First Posted on December 5, 2014
Photo by frugalchariot
I ran across an interesting paragraph the other day, one that seems to reflect a very familiar politic, a politic that seems to stress the notion that in order for America to remain “free,” we the people must succumb to the realities of the day, that in order for our future to be blissful we must agree to various restrictions today, such as:
“Restrictions on personal liberty, on the right of free expression of opinion, including freedom of the press; on the rights of assembly and association; and violations of the privacy of postal, telegraphic and telephonic communications and warrants for house searches, orders for confiscations as well as restrictions on property, are also permissible beyond the legal limits otherwise prescribed.”
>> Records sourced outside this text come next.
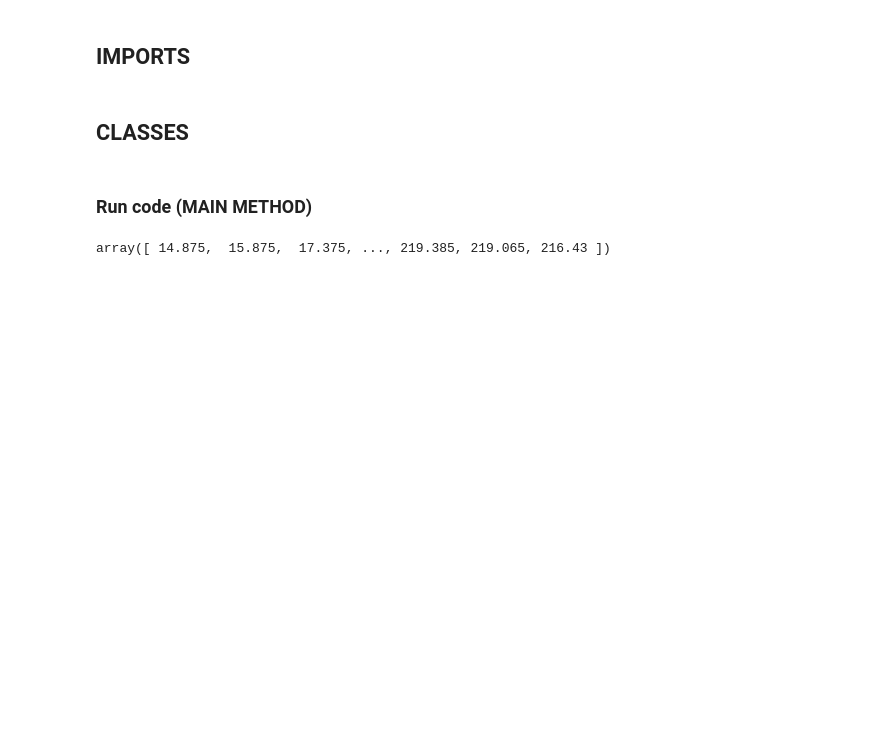
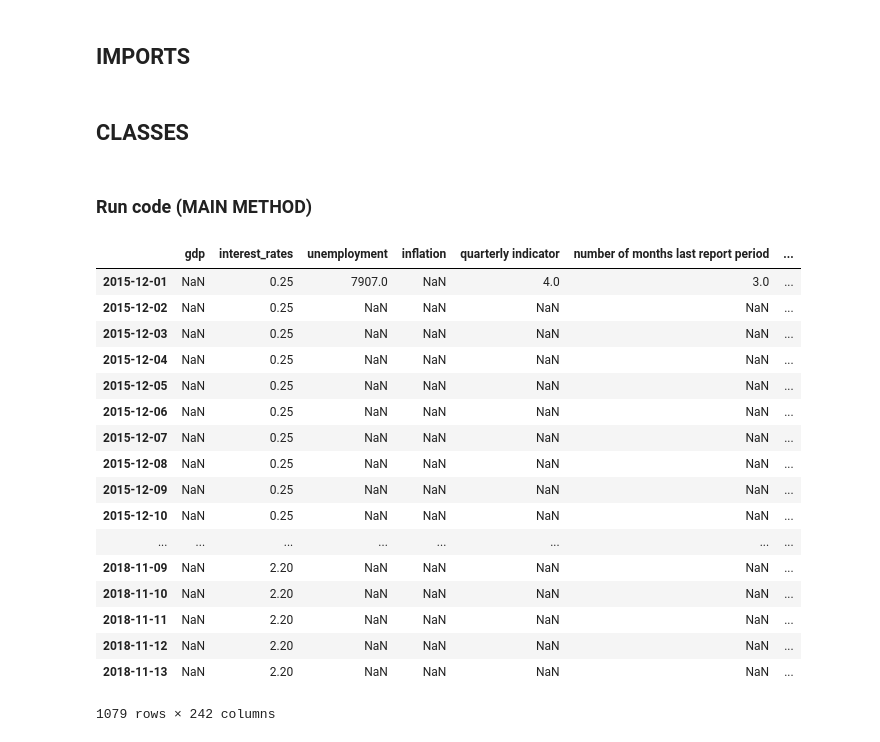
Before and after one commit to MaxGrtz/ann_w_tf, a Jupyter notebook: final_project_framework.ipynb, the cells around one changed output. Drawn from its saved outputs; the diff is of its cells as text; code cells hidden in the pictures; blank space fills up the shorter version.

Commit message:
data preprocessing and framework

```diff
--- a/final_project_framework.ipynb
+++ b/final_project_framework.ipynb
@@ -184,24 +208,13 @@ class priceData(object):
-# %%
-class sentiment(object):
-    '''object holding all relevant sentiment data as numerically encoded values (historical, current)'''
-
-    def __init__(self, stock):
-        pass
-
-    def update():
-        pass
 # %%
 class Data(object):
     '''data object holding all relevant data for prediction'''
-    def __init__(self, stock, timestepSize=3600, timestamp=datetime.datetime.today()):
+    def __init__(self, stock, start_date_data):
         self.stock = stock
-        self.timestepSize = timestepSize
-        self.timestamp = timestamp
-        self.economic = economy(stock)
+        self.economic = economy()
         self.financial = finances(stock)
-        self.priceData = priceData(stock)
-        self.sentiment = sentiment(stock)
-        # self.highlevelData - eg management, competition, banch etc
+        self.price = price(stock, start_date_data)
+        self.sentiment = sentiment(stock, start_date_data)
+        self.frame = pd.concat([self.economic.frame, self.financial.frame, self.price.frame], axis=1, sort=False)
 
     def getDataCurrent(self):
         '''loop over all subobject and their attributes and save the values in a vector.'''
@@ -211,13 +224,10 @@ class Data(object):
         '''loop over all subobject and their attributes and save the values for every timestep in a matrix.'''
         pass
 
-    def updateData(self):
+    def updateData(self, start_date_data):
         '''update data.'''
-        self.timestampUpdate()
-        self.economic.update()
-        self.financial.update()
-        self.priceData.update()
-        self.sentiment.update()
+        self.priceData.update(start_date_data)
+        self.sentiment.update(start_date_data)
 
     def getPrice(self, timestamp):
         '''
@@ -227,17 +237,34 @@ class Data(object):
         '''
         self.priceData.price(timestamp)
         return price
-
-    def timestampUpdate(self):
-        self.timestamp += self.timestepSize
 # %% [markdown]
 ### Run code (MAIN METHOD)
 # %%
-stock = "AAPL"
+stocks = ['MSFT']
+start_date = "2015-12-01"
 ann = ANN()
-data = Data(stock)
+data = {}
+for stock in stocks:
+    data[stock] = Data(stock, start_date)
 interface = Interface(ann, data)
-# %%
-data.priceData.prices
-# %% [output]
-array([ 14.875,  15.875,  17.375, ..., 219.385, 219.065, 216.43 ])
+# %%
+interface.data['MSFT'].frame
+# %% [output]
+|  | gdp | interest_rates | unemployment | inflation | quarterly indicator | number of months last report period | ... |
+| 2015-12-01 | NaN | 0.25 | 7907.0 | NaN | 4.0 | 3.0 | ... |
+| 2015-12-02 | NaN | 0.25 | NaN | NaN | NaN | NaN | ... |
+| 2015-12-03 | NaN | 0.25 | NaN | NaN | NaN | NaN | ... |
+| 2015-12-04 | NaN | 0.25 | NaN | NaN | NaN | NaN | ... |
+| 2015-12-05 | NaN | 0.25 | NaN | NaN | NaN | NaN | ... |
+| 2015-12-06 | NaN | 0.25 | NaN | NaN | NaN | NaN | ... |
+| 2015-12-07 | NaN | 0.25 | NaN | NaN | NaN | NaN | ... |
+| 2015-12-08 | NaN | 0.25 | NaN | NaN | NaN | NaN | ... |
+| 2015-12-09 | NaN | 0.25 | NaN | NaN | NaN | NaN | ... |
+| 2015-12-10 | NaN | 0.25 | NaN | NaN | NaN | NaN | ... |
+| ... | ... | ... | ... | ... | ... | ... | ... |
+| 2018-11-09 | NaN | 2.20 | NaN | NaN | NaN | NaN | ... |
+| 2018-11-10 | NaN | 2.20 | NaN | NaN | NaN | NaN | ... |
+| 2018-11-11 | NaN | 2.20 | NaN | NaN | NaN | NaN | ... |
+| 2018-11-12 | NaN | 2.20 | NaN | NaN | NaN | NaN | ... |
+| 2018-11-13 | NaN | 2.20 | NaN | NaN | NaN | NaN | ... |
+1079 rows × 242 columns
```
Also changed, not shown: parts of 9 cells of this notebook, 5 other files.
Reminded me of recent SCOTUS rulings: e.g. Hobby Lobby and its implicit Establishment Clause assault; the Shelby County (Alabama) case opinion that effectively overturned Section 5 of 1965’s Voting Rights Act; the Citizens United decision which essentially equates money with “speech” and corporate entity with personhood — predictably with MUCH more to come, given the right wing court majority and all the issues outstanding, including abortion, public education, housing assistance, food stamps, medical care . . . the list is endless. And don’t forget the PATRIOT Act and the “liberties” it extends to the Executive branch in re warmongering and domestic surveillance, among numerous other diminishments of individual privilege, many of which are named in the statement quoted above.
It’s hard to say just exactly how we the people, in our Constitutional Democratic Republic (so called), have benefited from any of these changes. In most societies, however, the benefit to ‘the people’ of rights expression invariably remains secondary to the benefits of wealth, of power, of hate and fear, of racism, each and all embedded in those who decide who gets how much, and why. And though today is far from the first time that the power of the people has been squelched, it’s surely not the last. But the trends — the methods implicit, when written down — can be revealing of purpose, of intent; untruths and disparate realities can be exposed, and sometimes all it takes is a little luck, a few words, and a forum . . .
So. The above quote — could it be a statement of policy made by most any Right Wing candidate? An elected Congressman? Senator? President? A GOP Platform Plank?
Sure. It could easily be any of the above. But it’s not. It was, in fact, written in the early 1930’s, in Germany, following the February 27 1933 Reichstag fire, an event which proved to be an open door for Germany’s then newly-appointed Chancellor Adolf Hitler. Hitler promptly blamed the incident on terrorissts — “the Communists” — and used it as the rallying cry for a brutal crackdown on the freedoms implicit in the Weimar Constitution. It was parcel to The Enabling Law, an ’emergency’ decree “for the Protection of the people and the State.” It called for “Restriction on . . .
. . . personal liberty, on the right of free expression of opinion, including freedom of the press; on the rights of assembly and association; and violations of the privacy of . . . communications . . . are also permissible beyond the legal limits otherwise prescribed.”
The result was simple and predictable: “The combination of political terror and state-run propaganda gave the Nazis their best election result yet.” Familiar again? Some eighty years later? Other side of the world? It was in March, 2005, that Senator Robert Byrd (D-WV) said, in a speech on the floor of the US Senate:
“. . . witness how men with motives and a majority can manipulate law to cruel and unjust ends. Historian Alan Bullock writes that Hitler’s dictatorship rested on the constitutional foundation of a single law, the Enabling Law. Hitler needed a two-thirds vote to pass that law, and he cajoled his opposition in the Reichstag to support it. Bullock writes that ‘Hitler was prepared to promise anything to get his bill through, with the appearances of legality preserved intact.’ And he succeeded.
“Hitler’s originality lay in his realization that effective revolutions, in modern conditions, are carried out with, and not against, the power of the State: the correct order of events was first to secure access to that power and then begin his revolution. Hitler never abandoned the cloak of legality; he recognized the enormous psychological value of having the law on his side. Instead, he turned the law inside out and made illegality legal.”
So how about it? What say you Ted Cruz? Mitch McConnell? Rand Paul? Mike Lee? Boehner? King? Bachmann et al. et al.? Make illegality legal? Hand the power of government, in true Fascist fashion, to the corporate world? To the wealthy?
I hope not. Sincerely. But then I’m only one voice. E. pluribus unum. Not worth much in this upside down world. Not any more.
Fortunately there are other worlds, worlds where “upside down” is not necessarily a disadvantage – – –
Reflections — of Better Times
“Whither is fled the visionary gleam?
Where is it now, the glory and the dream?”